This all Noel Whelan does. He has never written an intelligent or insightful piece of commentary on any subject. Tonight it’s Starfelt; of course it is. He’s one of the easiest targets to take a shot at in the whole of Scottish football right now.
But really, if it wasn’t him it would be some other aspect of our club.
He has twigged that there’s no easier gig than taking shots at Celtic and now that he has that’s his bread and butter, his reason for being, and it must be hard for him to think that he struggled all those years to make it when in fact the answer was so obvious this whole time.
People like Kris Boyd can grasp it.
It doesn’t take genius to work this stuff out.
Whelan’s attack on Starfelt isn’t just ignorant or stupid or an example of how former players now love nothing more than piling on and putting current stars under pressure … it’s sheer laziness, the mark of somebody who’s found the path of least resistance and is sticking to it.
This is what has replaced talent in the punditry business.
See, Whelan, if you had talent in the first place, I daresay Celebrity Master Chef wouldn’t have been such an attractive port of call, because you wouldn’t need that to give yourself profile. If you had talent you wouldn’t need such gimmicks.
If that seems harsh it’s no more so than the feeding frenzy involving our club right now, targeting our players and our manager. These people are circling like vultures, and it requires a constant effort to combat their incessant negativity.
With folk this that’s easy to do.

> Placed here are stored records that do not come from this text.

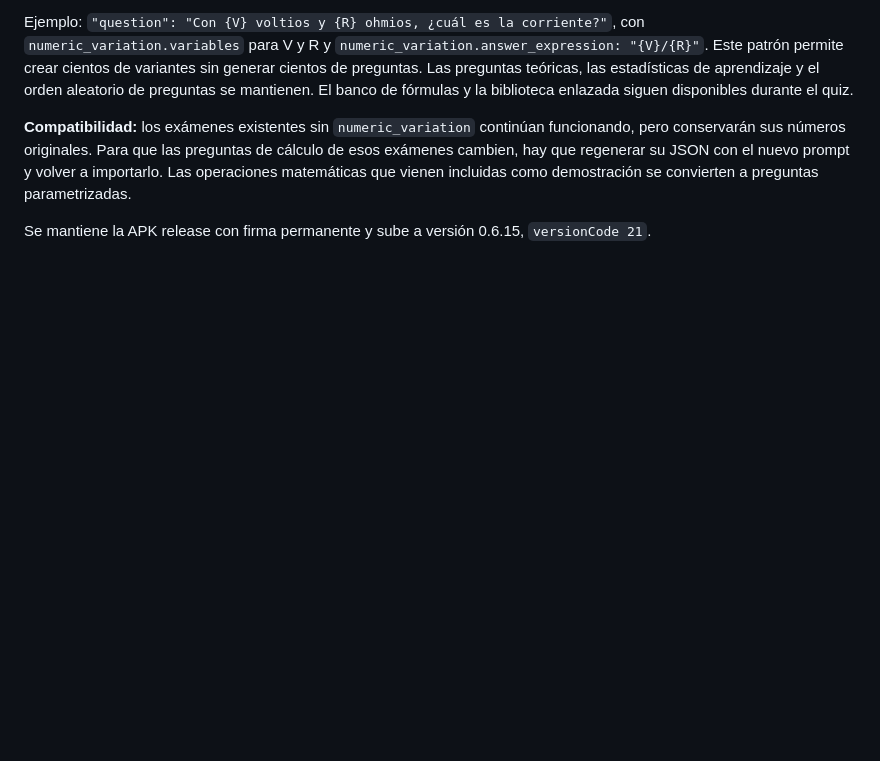
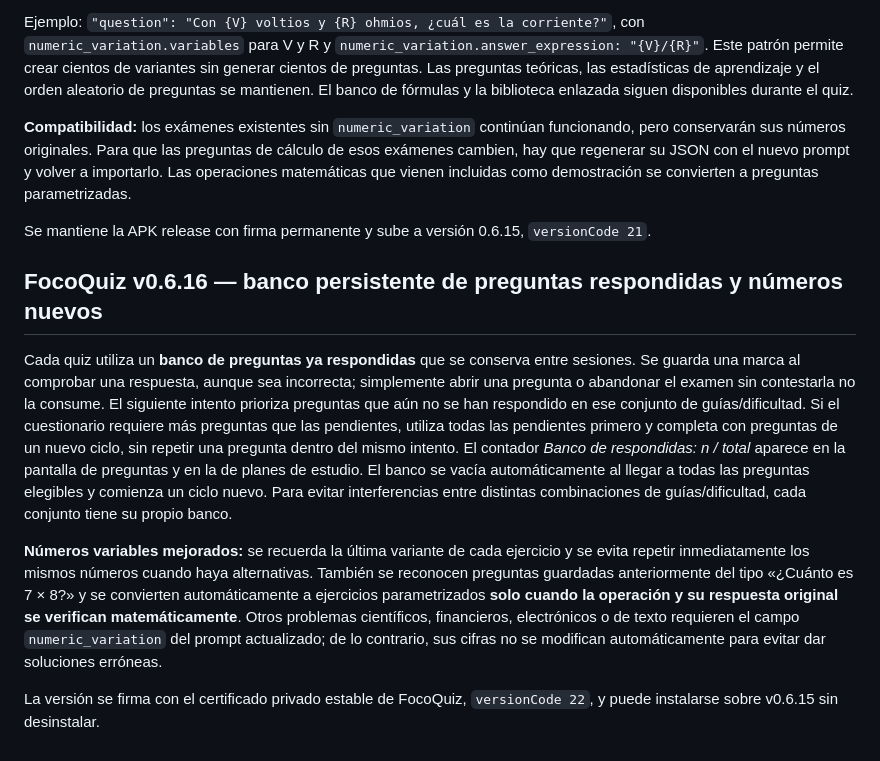
Before and after one commit to angeljo0801/ESTUDIO, a Markdown page: FocoQuiz/README.md, the part around the change. Drawn GitHub-style; blank space fills up the shorter version.

Commit message:
feat(focoquiz): persistent no-repeat question bank and math variation v0.6.16

```diff
--- a/FocoQuiz/README.md
+++ b/FocoQuiz/README.md
@@ -151,3 +151,11 @@ Ejemplo: `"question": "Con {V} voltios y {R} ohmios, ¿cuál es la corriente?"`,
 **Compatibilidad:** los exámenes existentes sin `numeric_variation` continúan funcionando, pero conservarán sus números originales. Para que las preguntas de cálculo de esos exámenes cambien, hay que regenerar su JSON con el nuevo prompt y volver a importarlo. Las operaciones matemáticas que vienen incluidas como demostración se convierten a preguntas parametrizadas.
 
 Se mantiene la APK release con firma permanente y sube a versión 0.6.15, `versionCode 21`.
+
+## FocoQuiz v0.6.16 — banco persistente de preguntas respondidas y números nuevos
+
+Cada quiz utiliza un **banco de preguntas ya respondidas** que se conserva entre sesiones. Se guarda una marca al comprobar una respuesta, aunque sea incorrecta; simplemente abrir una pregunta o abandonar el examen sin contestarla no la consume. El siguiente intento prioriza preguntas que aún no se han respondido en ese conjunto de guías/dificultad. Si el cuestionario requiere más preguntas que las pendientes, utiliza todas las pendientes primero y completa con preguntas de un nuevo ciclo, sin repetir una pregunta dentro del mismo intento. El contador *Banco de respondidas: n / total* aparece en la pantalla de preguntas y en la de planes de estudio. El banco se vacía automáticamente al llegar a todas las preguntas elegibles y comienza un ciclo nuevo. Para evitar interferencias entre distintas combinaciones de guías/dificultad, cada conjunto tiene su propio banco.
+
+**Números variables mejorados:** se recuerda la última variante de cada ejercicio y se evita repetir inmediatamente los mismos números cuando haya alternativas. También se reconocen preguntas guardadas anteriormente del tipo «¿Cuánto es 7 × 8?» y se convierten automáticamente a ejercicios parametrizados **solo cuando la operación y su respuesta original se verifican matemáticamente**. Otros problemas científicos, financieros, electrónicos o de texto requieren el campo `numeric_variation` del prompt actualizado; de lo contrario, sus cifras no se modifican automáticamente para evitar dar soluciones erróneas.
+
+La versión se firma con el certificado privado estable de FocoQuiz, `versionCode 22`, y puede instalarse sobre v0.6.15 sin desinstalar.
```
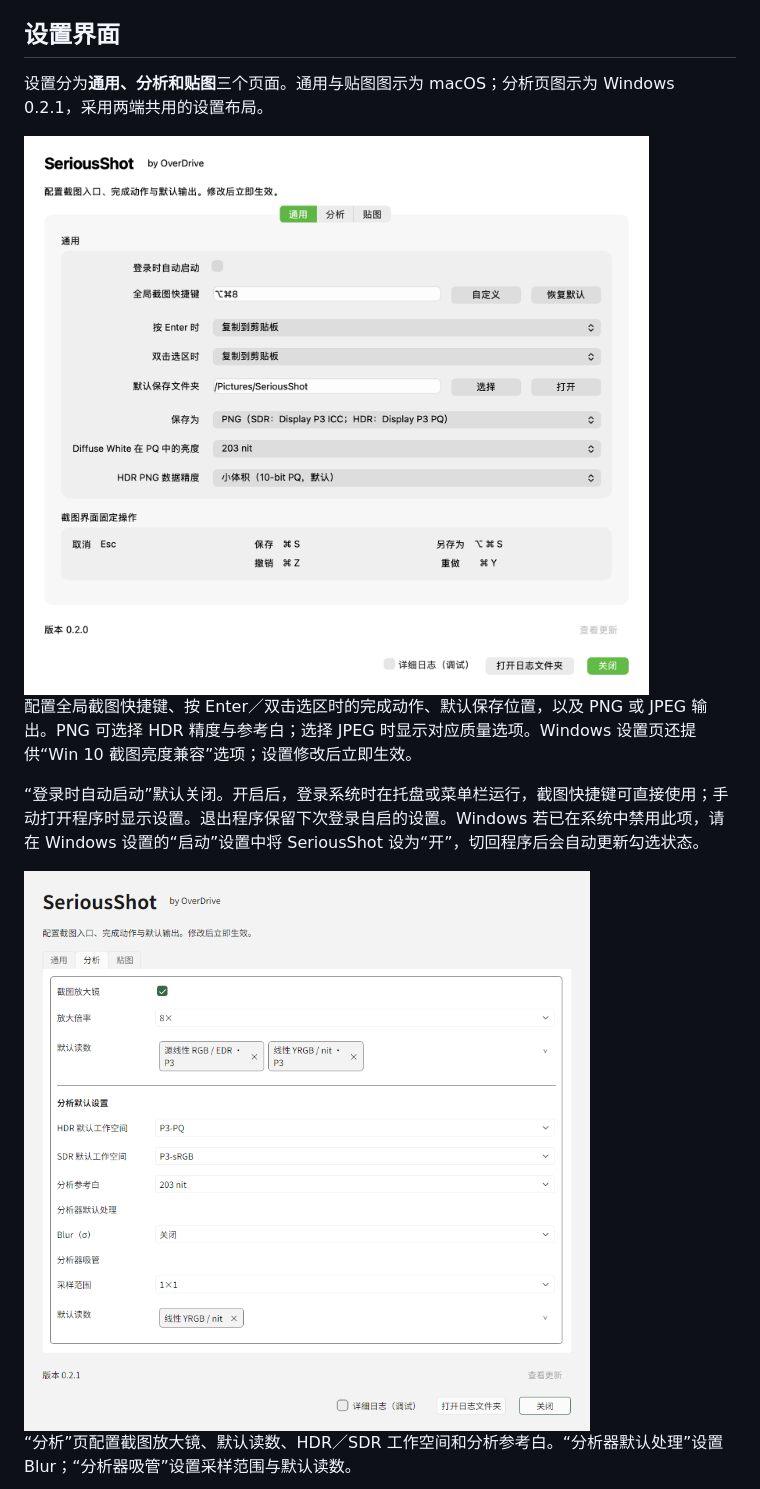
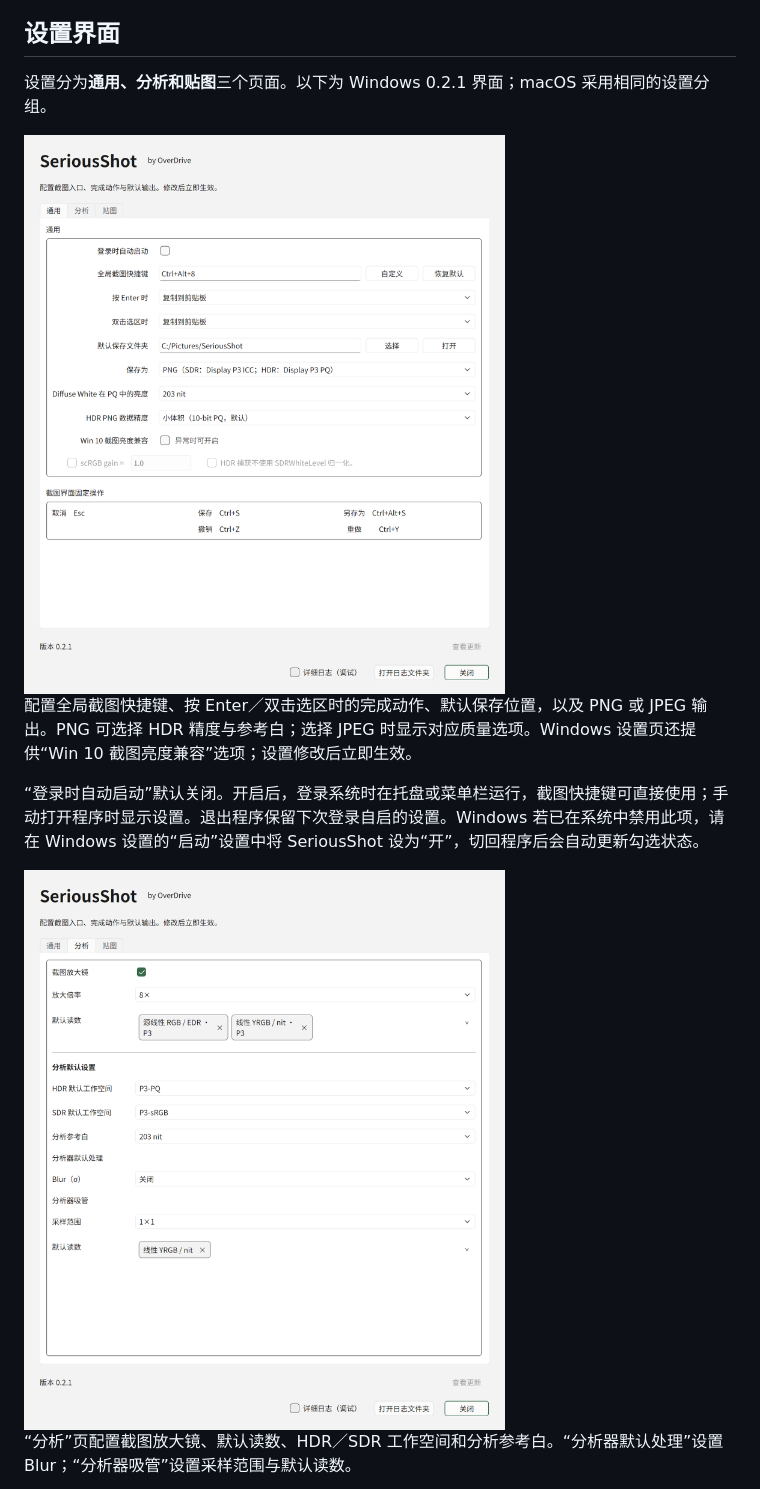
Before and after one commit to OverDriveHuang/SeriousShot, a Markdown page: README.md, the part around one of its changes. Rendered like a GitHub page; pictures changed too: docs/images/settings-analysis-20261101-124450.png (added), docs/images/settings-general-20261101-124450.png (added).

Commit message:
Update settings screenshots to 0.2.1

```diff
--- a/README.md
+++ b/README.md
@@ -72,15 +72,15 @@ HDR 内容保存为带 **ISO 21496-1 + XMP 增益图**的 JPEG：普通 JPEG 查
 
 ## 设置界面
 
-设置分为**通用、分析和贴图**三个页面。通用与贴图图示为 macOS；分析页图示为 Windows 0.2.1，采用两端共用的设置布局。
+设置分为**通用、分析和贴图**三个页面。以下为 Windows 0.2.1 界面；macOS 采用相同的设置分组。
 
-<img src="docs/images/settings-general-20261031-155505.png" alt="SeriousShot 0.2.0 通用设置：登录时自动启动、截图快捷键、完成动作与输出设置" width="860">
+<img src="docs/images/settings-general-20261101-124450.png" alt="SeriousShot 0.2.1 通用设置：登录时自动启动、截图快捷键、完成动作与输出设置" width="860">
 
 配置全局截图快捷键、按 Enter／双击选区时的完成动作、默认保存位置，以及 PNG 或 JPEG 输出。PNG 可选择 HDR 精度与参考白；选择 JPEG 时显示对应质量选项。Windows 设置页还提供“Win 10 截图亮度兼容”选项；设置修改后立即生效。
 
 “登录时自动启动”默认关闭。开启后，登录系统时在托盘或菜单栏运行，截图快捷键可直接使用；手动打开程序时显示设置。退出程序保留下次登录自启的设置。Windows 若已在系统中禁用此项，请在 Windows 设置的“启动”设置中将 SeriousShot 设为“开”，切回程序后会自动更新勾选状态。
 
-<img src="docs/images/settings-analysis-20261101-003932.png" alt="SeriousShot 0.2.1 分析设置：放大镜开关左对齐，分析器处理与吸管设置分组" width="860">
+<img src="docs/images/settings-analysis-20261101-124450.png" alt="SeriousShot 0.2.1 分析设置：放大镜开关左对齐，分析器处理与吸管设置分组" width="860">
 
 “分析”页配置截图放大镜、默认读数、HDR／SDR 工作空间和分析参考白。“分析器默认处理”设置 Blur；“分析器吸管”设置采样范围与默认读数。
 
```
Also changed, not shown: other parts of README.md (+2 -2 lines), docs/images/settings-pinned-20261101-124450.png (added), 1 other file.
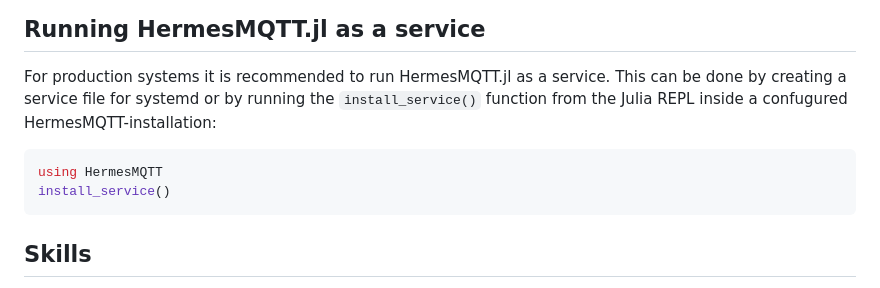
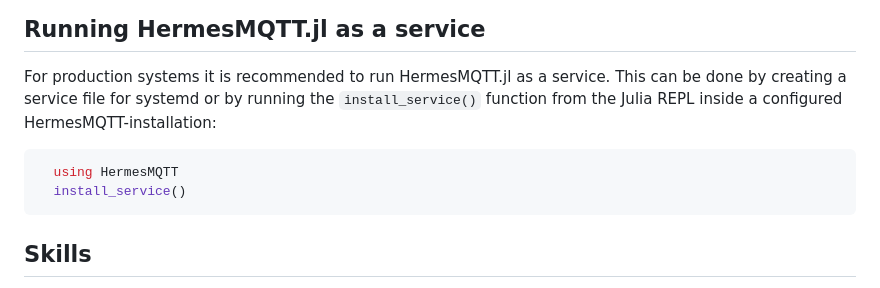
Before and after one commit to andreasdominik/HermesMQTT.jl, a Markdown page: docs/src/install.md, the part around the change. Drawn GitHub-style.

Commit message:
typos in docs

````diff
--- a/docs/src/install.md
+++ b/docs/src/install.md
@@ -128,13 +128,12 @@ $ sudo apt-get install mosquitto-clients
 For production systems it is recommended to run HermesMQTT.jl as a
 service. This can be done by creating a service file for systemd
 or by running the `install_service()` function from the Julia REPL inside
-a confugured HermesMQTT-installation:
+a configured HermesMQTT-installation:
 
-  ```julia
+```julia
   using HermesMQTT
   install_service()
-  ```
-
+```
 
 ## Skills
 
````
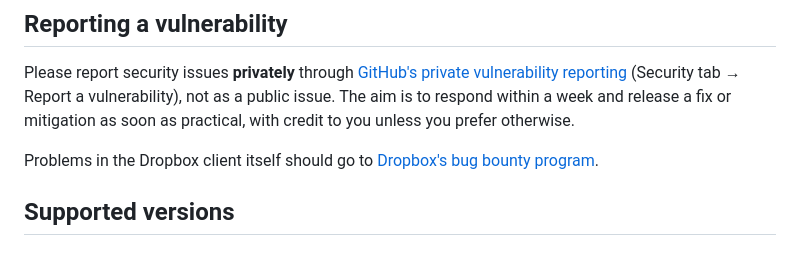
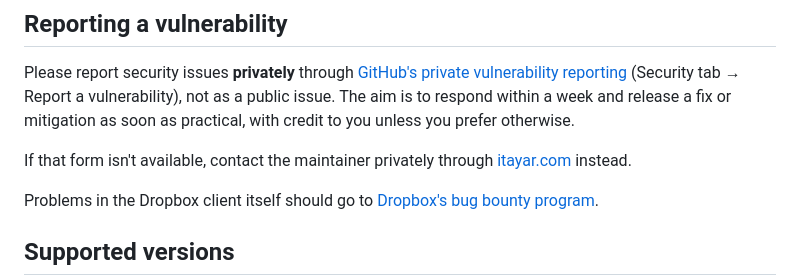
Before and after one commit to islamdiaa/dropbox-docker, a Markdown page: SECURITY.md, the part around the change. Drawn GitHub-style; blank space fills up the shorter version.

Commit message:
SECURITY: fallback contact when private reporting is unavailable
Co-Authored-By: Claude Opus 5.5 <noreply@anthropic.com>
Claude-Session: https://claude.ai/code/session_01LB8n35Liun1fCkacykVwki

```diff
--- a/SECURITY.md
+++ b/SECURITY.md
@@ -3,6 +3,8 @@
 ## Reporting a vulnerability
 
 Please report security issues **privately** through [GitHub's private vulnerability reporting](https://github.com/islamdiaa/dropbox-docker/security/advisories/new) (Security tab → Report a vulnerability), not as a public issue. The aim is to respond within a week and release a fix or mitigation as soon as practical, with credit to you unless you prefer otherwise.
+
+If that form isn't available, contact the maintainer privately through [itayar.com](https://itayar.com) instead.
 
 Problems in the Dropbox client itself should go to [Dropbox's bug bounty program](https://hackerone.com/dropbox).
 
```
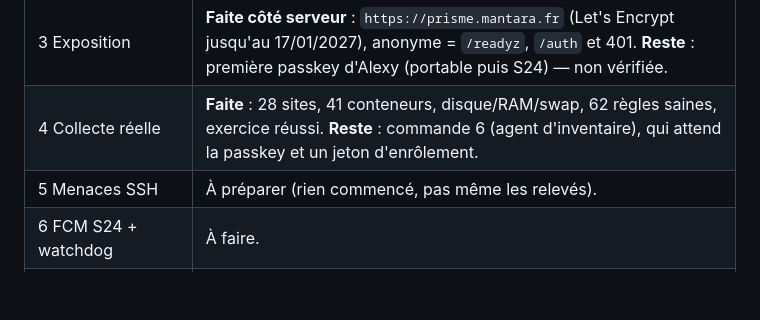
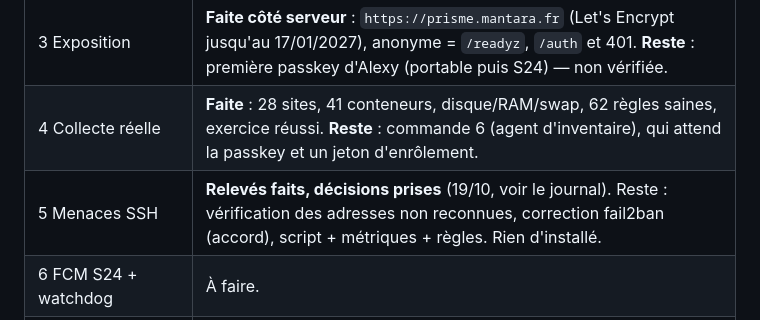
Before and after one commit to Aavkd/Prisme, a Markdown page: docs/PROMPT_REPRISE_PHASE_10.md, the part around the change. Rendered like a GitHub page; blank space fills up the shorter version.

```diff
--- a/docs/PROMPT_REPRISE_PHASE_10.md
+++ b/docs/PROMPT_REPRISE_PHASE_10.md
@@ -48,7 +48,7 @@ Alexy n'est pas développeur. Parler **français**, simplement, annoncer avant d
 | 2 Installation VPS | **Faite.** Pile `prisme` dans `/opt/projects/prisme` (5 services sains, aucun port publié). |
 | 3 Exposition | **Faite côté serveur** : `https://prisme.mantara.fr` (Let's Encrypt jusqu'au 17/01/2027), anonyme = `/readyz`, `/auth` et 401. **Reste** : première passkey d'Alexy (portable puis S24) — non vérifiée. |
 | 4 Collecte réelle | **Faite** : 28 sites, 41 conteneurs, disque/RAM/swap, 62 règles saines, exercice réussi. **Reste** : commande 6 (agent d'inventaire), qui attend la passkey et un jeton d'enrôlement. |
-| 5 Menaces SSH | À préparer (rien commencé, pas même les relevés). |
+| 5 Menaces SSH | **Relevés faits, décisions prises** (19/10, voir le journal). Reste : vérification des adresses non reconnues, correction fail2ban (accord), script + métriques + règles. Rien d'installé. |
 | 6 FCM S24 + watchdog | À faire. |
 | 7 Qualification + sauvegarde | À faire. |
 | 8 Documentation + mémoire | À faire (`README.md`, dépôt `Aavkd/mantara-docs`). |
```
Also changed, not shown: docs/PHASE_10_VPS.md (+59 -0 lines).
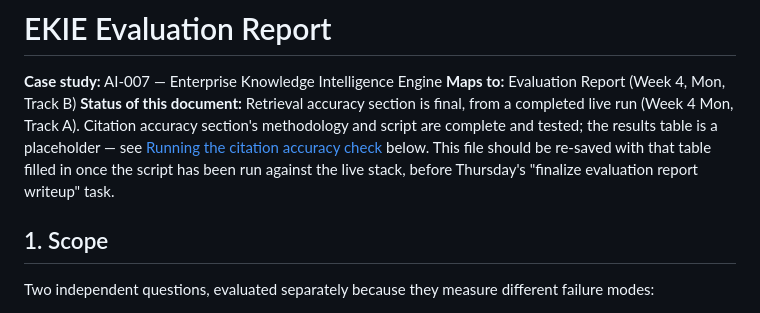
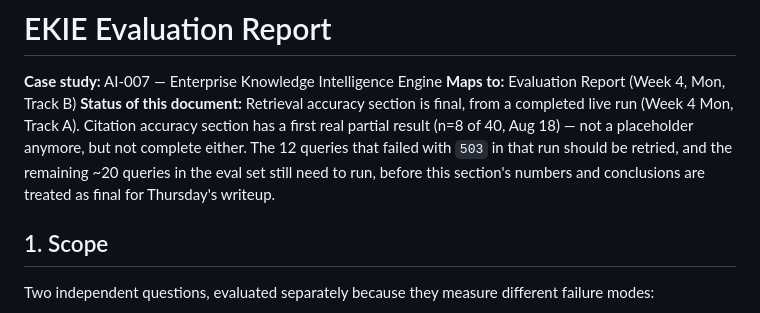
Before and after one commit to Israrkhan371/Enterprise_Knowledge_Intelligence_Engine, a Markdown page: docs/evaluation_report.md, the part around one of its changes. GitHub-like rendering.

```diff
--- a/docs/evaluation_report.md
+++ b/docs/evaluation_report.md
@@ -3,12 +3,12 @@
 **Case study:** AI-007 — Enterprise Knowledge Intelligence Engine
 **Maps to:** Evaluation Report (Week 4, Mon, Track B)
 **Status of this document:** Retrieval accuracy section is final, from a
-completed live run (Week 4 Mon, Track A). Citation accuracy section's
-methodology and script are complete and tested; the results table is a
-placeholder — see [Running the citation accuracy check](#running-the-citation-accuracy-check)
-below. This file should be re-saved with that table filled in once the
-script has been run against the live stack, before Thursday's "finalize
-evaluation report writeup" task.
+completed live run (Week 4 Mon, Track A). Citation accuracy section has a
+first real partial result (n=8 of 40, Aug 18) — not a placeholder
+anymore, but not complete either. The 12 queries that failed with `503`
+in that run should be retried, and the remaining ~20 queries in the eval
+set still need to run, before this section's numbers and conclusions are
+treated as final for Thursday's writeup.
 
 ## 1. Scope
 
```
Also changed, not shown: other parts of docs/evaluation_report.md (+64 -33 lines).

Because for all they get the headlines, that tabloid writing gig still proves elusive. When Boyd has a job at a national title and you don’t that must really screw with your internal wiring. It must really eat away at the old self esteem.